====== Records for the exercise ======
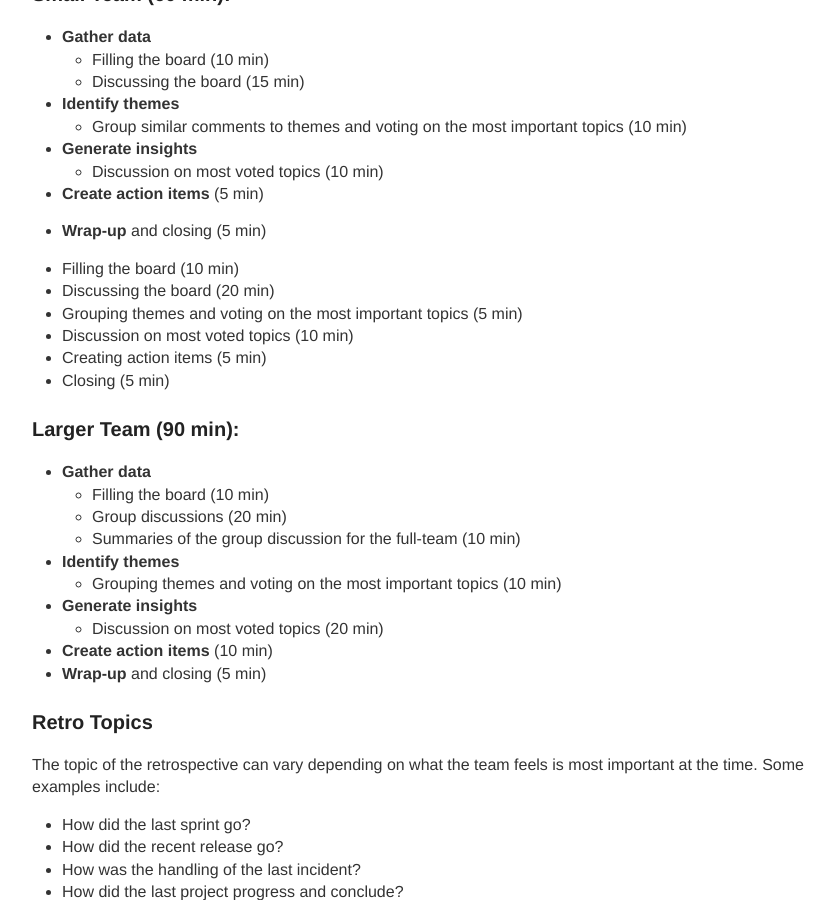
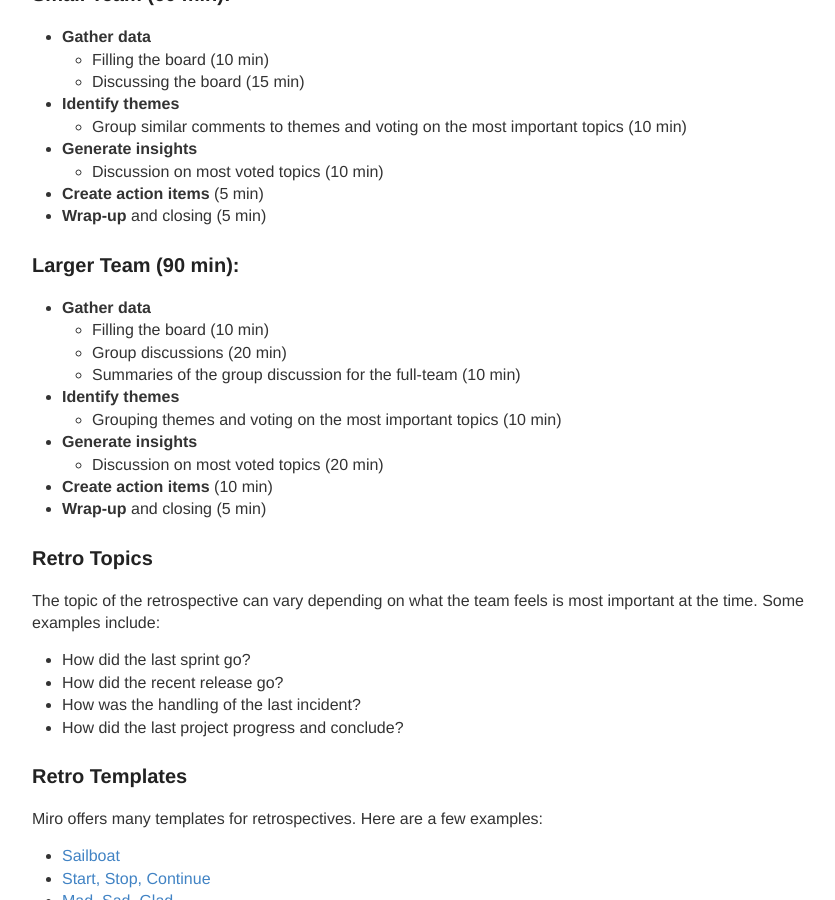
Before and after one commit to ttu/ttu.github.io, a Jekyll site: the page built from _posts/2022-10-1-why-retrospectives.md, in a window 1280 px wide and 900 px high, scrolled down 1342 px. Shown: the whole window, without its empty margins (218-1053 px from the left). Built offline with Jekyll 4.4.1, drawn with Linux system fonts in a browser that asks for light colours.

Commit message:
Remove duplicate text from retro post

```diff
--- a/_posts/2022-10-1-why-retrospectives.md
+++ b/_posts/2022-10-1-why-retrospectives.md
@@ -59,13 +59,6 @@ Depending on the team size and the time available, retrospectives can be done in
 - **Create action items** (5 min)
 - **Wrap-up** and closing (5 min)
 
-- Filling the board (10 min)
-- Discussing the board (20 min)
-- Grouping themes and voting on the most important topics (5 min)
-- Discussion on most voted topics (10 min)
-- Creating action items (5 min)
-- Closing (5 min)
-
 ### Larger Team (90 min):
 
 - **Gather data**
```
======
**What the task requires:** From the first line to the last, return the records exactly and leave the pictures behind.

**Answer box:**
Before and after one commit to ttu/ttu.github.io, a Jekyll site: the page built from _posts/2022-10-1-why-retrospectives.md, in a window 1280 px wide and 900 px high, scrolled down 1342 px. Shown: the whole window, without its empty margins (218-1053 px from the left). Built offline with Jekyll 4.4.1, drawn with Linux system fonts in a browser that asks for light colours.

Commit message:
Remove duplicate text from retro post

```diff
--- a/_posts/2022-10-1-why-retrospectives.md
+++ b/_posts/2022-10-1-why-retrospectives.md
@@ -59,13 +59,6 @@ Depending on the team size and the time available, retrospectives can be done in
 - **Create action items** (5 min)
 - **Wrap-up** and closing (5 min)
 
-- Filling the board (10 min)
-- Discussing the board (20 min)
-- Grouping themes and voting on the most important topics (5 min)
-- Discussion on most voted topics (10 min)
-- Creating action items (5 min)
-- Closing (5 min)
-
 ### Larger Team (90 min):
 
 - **Gather data**
```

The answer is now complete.